WORK INSTRUCTIONS
Pull out from the material below all lines with "Button".

SUPPLIED INFORMATION

######

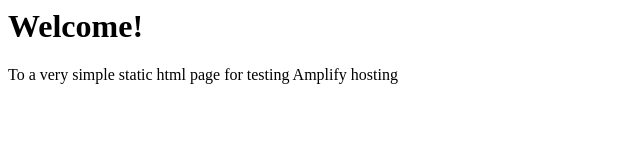
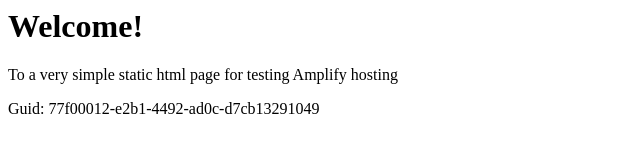
Before and after one commit to aws-aemilia-hkg/Github-PR-Commit-Integration-Test-DoNotTouch-v1-prod-ap-east-1, a website: page src/index.html in a window 1280 px wide. Shown: the whole page, without its empty margins (0-640 px from the left). Drawn offline with Linux system fonts and the light colour scheme.

Commit message:
commit from integ tests

```diff
--- a/src/index.html
+++ b/src/index.html
@@ -1,3 +1,5 @@
+
+
 <html lang="en">
 
 <head>
@@ -10,6 +12,6 @@
 <body>
     <h1>Welcome!</h1>
     <p>To a very simple static html page for testing Amplify hosting</p>
-</body>
+    <p>Guid: 77f00012-e2b1-4492-ad0c-d7cb13291049</p></body>
 
 </html>
```
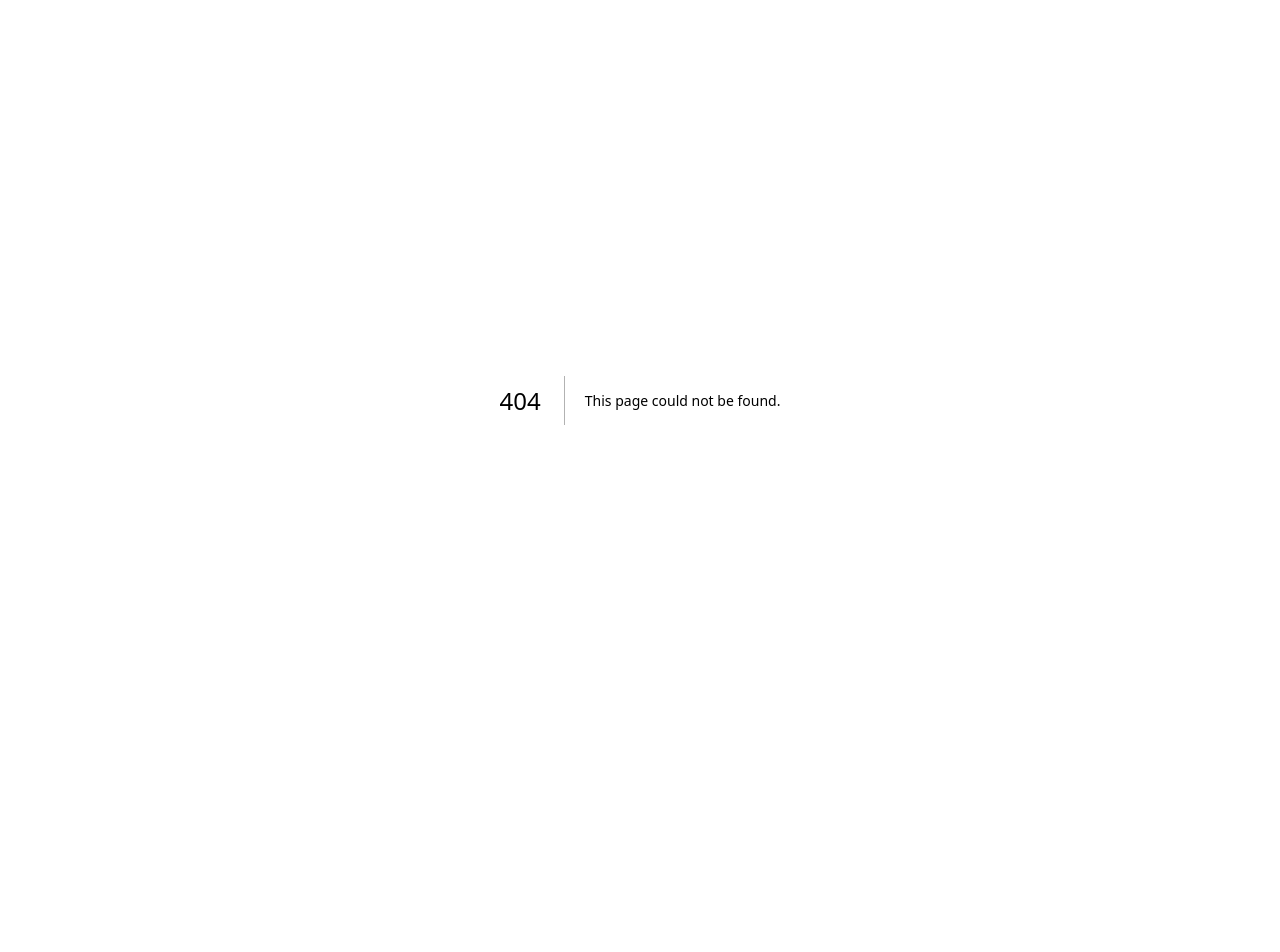
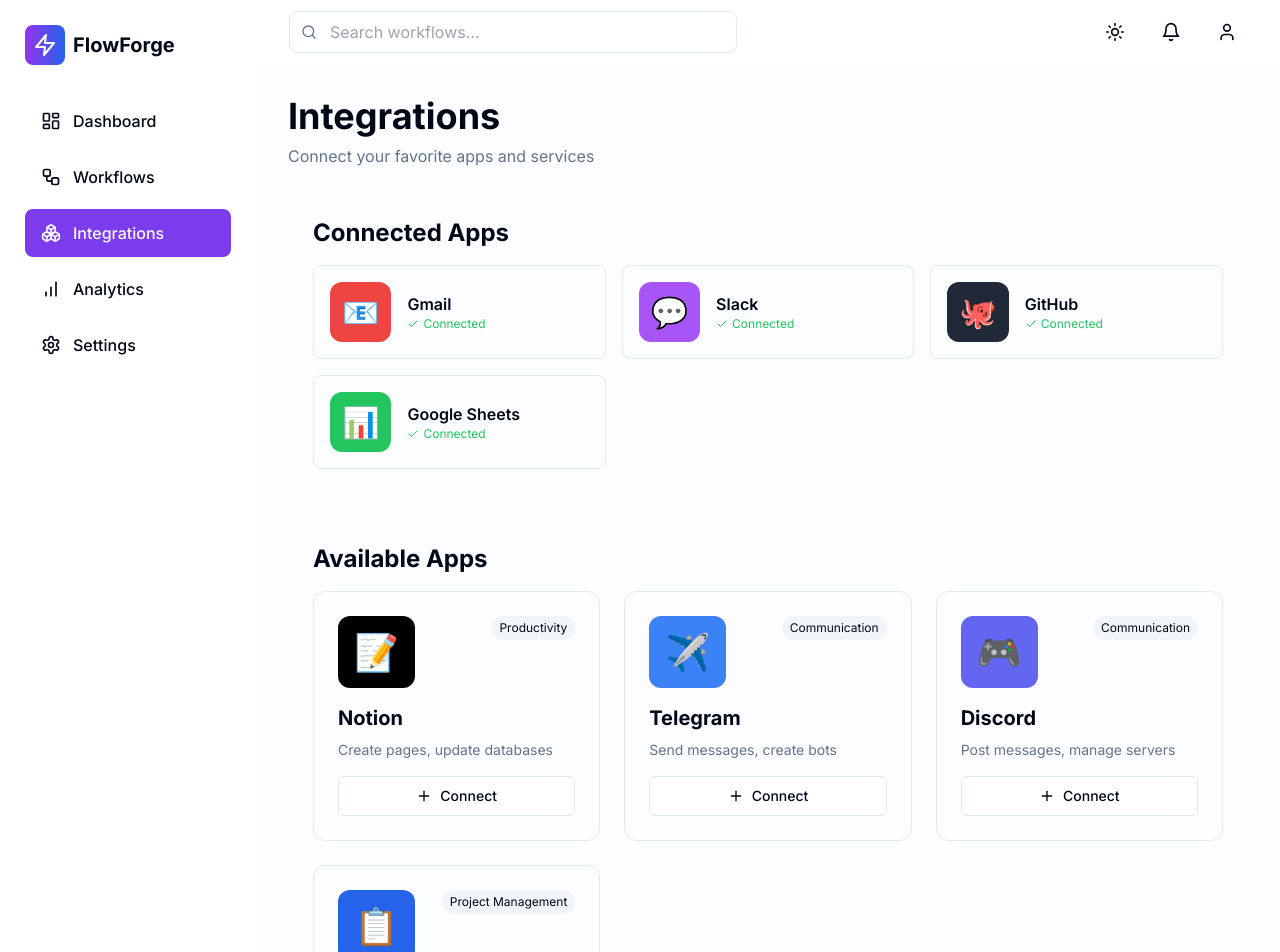
Before and after one commit to CodebyKami/flowforge, a Next.js app: page /dashboard/integrations in a window 1280 px wide. Before the commit this address had no page. Shown: the top 952 px of the page. Before the commit the page ends 800 px from the top, so only its background shows below. Built offline with nearby package versions, Linux system fonts and the light colour scheme.

Commit message:
Add integrations page

```diff
--- /dev/null
+++ b/app/dashboard/integrations/page.tsx
@@ -0,0 +1,148 @@
+'use client'
+
+import { motion } from 'framer-motion'
+import { Button } from '@/components/ui/button'
+import { Check, Plus } from 'lucide-react'
+
+const integrations = [
+  {
+    name: 'Gmail',
+    description: 'Send and receive emails, manage labels',
+    logo: '📧',
+    color: 'bg-red-500',
+    connected: true,
+    category: 'Email',
+  },
+  {
+    name: 'Slack',
+    description: 'Send messages, manage channels',
+    logo: '💬',
+    color: 'bg-purple-500',
+    connected: true,
+    category: 'Communication',
+  },
+  {
+    name: 'Notion',
+    description: 'Create pages, update databases',
+    logo: '📝',
+    color: 'bg-black dark:bg-white',
+    connected: false,
+    category: 'Productivity',
+  },
+  {
+    name: 'GitHub',
+    description: 'Manage repos, issues, and PRs',
+    logo: '🐙',
+    color: 'bg-gray-800',
+    connected: true,
+    category: 'Development',
+  },
+  {
+    name: 'Google Sheets',
+    description: 'Read and write spreadsheet data',
+    logo: '📊',
+    color: 'bg-green-500',
+    connected: true,
+    category: 'Productivity',
+  },
+  {
+    name: 'Telegram',
+    description: 'Send messages, create bots',
+    logo: '✈️',
+    color: 'bg-blue-500',
+    connected: false,
+    category: 'Communication',
+  },
+  {
+    name: 'Discord',
+    description: 'Post messages, manage servers',
+    logo: '🎮',
+    color: 'bg-indigo-500',
+    connected: false,
+    category: 'Communication',
+  },
+  {
+    name: 'Trello',
+    description: 'Create cards, manage boards',
+    logo: '📋',
+    color: 'bg-blue-600',
+    connected: false,
+    category: 'Project Management',
+  },
+]
+
+export default function IntegrationsPage() {
+  return (
+    <div className="space-y-6">
+      {/* Header */}
+      <div>
+        <h1 className="text-4xl font-bold mb-2">Integrations</h1>
+        <p className="text-muted-foreground">Connect your favorite apps and services</p>
+      </div>
+
+      {/* Connected Apps */}
+      <div className="glass rounded-xl p-6">
+        <h2 className="text-2xl font-bold mb-4">Connected Apps</h2>
+        <div className="grid md:grid-cols-3 gap-4">
+          {integrations
+            .filter((int) => int.connected)
+            .map((integration, index) => (
+              <motion.div
+                key={integration.name}
+                initial={{ opacity: 0, scale: 0.9 }}
+                animate={{ opacity: 1, scale: 1 }}
+                transition={{ delay: index * 0.05 }}
+                className="flex items-center space-x-4 p-4 rounded-lg border"
+              >
+                <div className={`text-3xl p-3 rounded-xl ${integration.color}`}>
+                  {integration.logo}
+                </div>
+                <div className="flex-1">
+                  <div className="font-semibold">{integration.name}</div>
+                  <div className="text-xs text-green-500 flex items-center">
+                    <Check className="h-3 w-3 mr-1" />
+                    Connected
+                  </div>
+                </div>
+              </motion.div>
+            ))}
+        </div>
+      </div>
+
+      {/* Available Apps */}
+      <div className="glass rounded-xl p-6">
+        <h2 className="text-2xl font-bold mb-4">Available Apps</h2>
+        <div className="grid md:grid-cols-2 lg:grid-cols-3 gap-6">
+          {integrations
+            .filter((int) => !int.connected)
+            .map((integration, index) => (
+              <motion.div
+                key={integration.name}
+                initial={{ opacity: 0, y: 20 }}
+                animate={{ opacity: 1, y: 0 }}
+                transition={{ delay: index * 0.1 }}
+                className="border rounded-xl p-6 hover:shadow-lg transition-all"
+              >
+                <div className="flex items-start justify-between mb-4">
+                  <div className={`text-4xl p-4 rounded-xl ${integration.color}`}>
+                    {integration.logo}
+                  </div>
+                  <span className="text-xs px-2 py-1 rounded-full bg-secondary">
+                    {integration.category}
+                  </span>
+                </div>
+                <h3 className="text-xl font-bold mb-2">{integration.name}</h3>
+                <p className="text-sm text-muted-foreground mb-4">
+                  {integration.description}
+                </p>
+                <Button className="w-full" variant="outline">
+                  <Plus className="mr-2 h-4 w-4" />
+                  Connect
+                </Button>
+              </motion.div>
+            ))}
+        </div>
+      </div>
+    </div>
+  )
+}
```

######

THE COMPLETED TASK
+import { Button } from '@/components/ui/button'
+                <Button className="w-full" variant="outline">
+                </Button>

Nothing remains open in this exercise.